The leading copper exporters to China include Chile, Zambia, Peru, the U.S., the Congo, Russia, Pakistan, Taiwan, Japan, Kazakhstan, South Korea, the Philippines, Poland, Australia, the Netherlands, Germany, and Mongolia. China’s recent investment of copper mines in Argentina will pave the way for Argentina to emerge as a player in the Chinese export market.
Urbanization is at the crux of China’s expansion of copper. Over the next 15 years, the country will need 50,000 skyscrapers, 170 mass transit systems, and urban housing for 350 million people, according to a study by the McKinsey Global Institute.
Copper has many uses. However, electronics account for three quarters of copper use. Electrical uses of copper include power transmission and generation, building wiring, telecommunication, computers, and electrical and electronic products, transporting water and gas.
There is another use of copper that is overlooked – military uses. Elizabeth Young writes: “Industries that use copper the most include untold military uses where the government is not likely to reveal all of its secret or strategic uses and include industrial proprietary or patented processes where the proportion and types of copper products is likely to be kept secret.”
The Copper Development Association, Inc. lists 47 military specifications that employ copper.
One example of military use of copper is development of micro-detonators. According to Michael Beggans, a scientist in the Energetics Technology Department of the Indian Head Division of the Naval Surface Warfare Center: "Today, everything is becoming smaller, consuming less power and offering more functionality,"
Beggans added, "When you hear that a weapon is 'smart,' it's really all about the fuze [i.e., the overall device]. The fuze is 'smart' in that it knows the exact environment that the weapon needs to be in, and detonates it at the right time. The MEMS fuze would provide 'smart' functionality in medium-caliber and sub-munitions, improving results and reducing collateral damage."

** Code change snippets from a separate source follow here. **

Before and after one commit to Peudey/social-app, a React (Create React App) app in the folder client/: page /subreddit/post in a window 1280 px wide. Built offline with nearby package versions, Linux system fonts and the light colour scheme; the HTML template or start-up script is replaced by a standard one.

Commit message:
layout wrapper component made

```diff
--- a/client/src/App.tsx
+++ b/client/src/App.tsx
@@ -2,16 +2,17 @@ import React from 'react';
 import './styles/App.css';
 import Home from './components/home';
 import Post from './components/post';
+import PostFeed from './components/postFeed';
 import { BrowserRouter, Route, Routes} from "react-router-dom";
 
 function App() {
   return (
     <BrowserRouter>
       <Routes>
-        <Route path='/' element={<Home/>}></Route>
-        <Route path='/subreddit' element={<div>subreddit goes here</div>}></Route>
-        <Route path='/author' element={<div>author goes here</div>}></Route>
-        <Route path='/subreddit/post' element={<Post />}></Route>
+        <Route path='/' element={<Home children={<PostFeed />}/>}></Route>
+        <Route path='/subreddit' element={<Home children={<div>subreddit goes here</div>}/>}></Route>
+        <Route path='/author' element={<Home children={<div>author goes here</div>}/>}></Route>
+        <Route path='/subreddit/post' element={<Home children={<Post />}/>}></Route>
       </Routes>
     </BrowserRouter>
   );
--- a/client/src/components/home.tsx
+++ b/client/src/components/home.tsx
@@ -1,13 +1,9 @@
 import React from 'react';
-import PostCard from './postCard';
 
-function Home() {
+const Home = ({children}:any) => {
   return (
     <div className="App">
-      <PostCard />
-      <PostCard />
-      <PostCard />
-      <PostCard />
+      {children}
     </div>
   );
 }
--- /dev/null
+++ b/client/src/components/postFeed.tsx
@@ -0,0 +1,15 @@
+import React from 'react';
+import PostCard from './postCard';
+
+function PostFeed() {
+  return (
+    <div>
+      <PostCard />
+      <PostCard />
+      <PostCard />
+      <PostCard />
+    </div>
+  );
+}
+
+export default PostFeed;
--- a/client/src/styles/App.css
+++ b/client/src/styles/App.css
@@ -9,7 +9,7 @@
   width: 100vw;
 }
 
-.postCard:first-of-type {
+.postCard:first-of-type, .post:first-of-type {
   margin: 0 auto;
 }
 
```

Connecting the Dots
In light of China’s consumption of copper and the uses of copper including military uses, Cravaack’s remarks highlight an ignorance of the potentialities to which China will apply its stockpile of copper.
At Deer River, Cravaack said: “With just the interest from the debt we owe, China can build so many weapons and they can build a huge military with just the interest the U.S. pays them.”
If this is so, then why does Cravaack support Polymet who will then sell the red gold to the Chinese?
At Grand Portage, Cravaack said that China was “the enemy our children will be fighting.”
This statement poses an interesting question, one that Cravaack should consider. Because if China is the enemy, then what role will Cravaack play in providing China with red gold that, in turn, will undoubtedly be used to stockpile China’s munitions, provide the cartridge shells for bullets, provide the deadly copper hoods for RPG’s, provide the means of manufacturing micro-detonators, and that will fine-tune computers and computer components to pin-point Chinese nuclear weapons?
Nonferrous mining is about much more that the destruction of our manoomin stands and our environment. Because there is a darker truth that delves under Cravaack’s platform of jobs, jobs, jobs. And the question posted at the beginning of this article is a question that Minnesota voters should be asking candidates at election time. It's time for people to start connecting the dots.
Mii sa go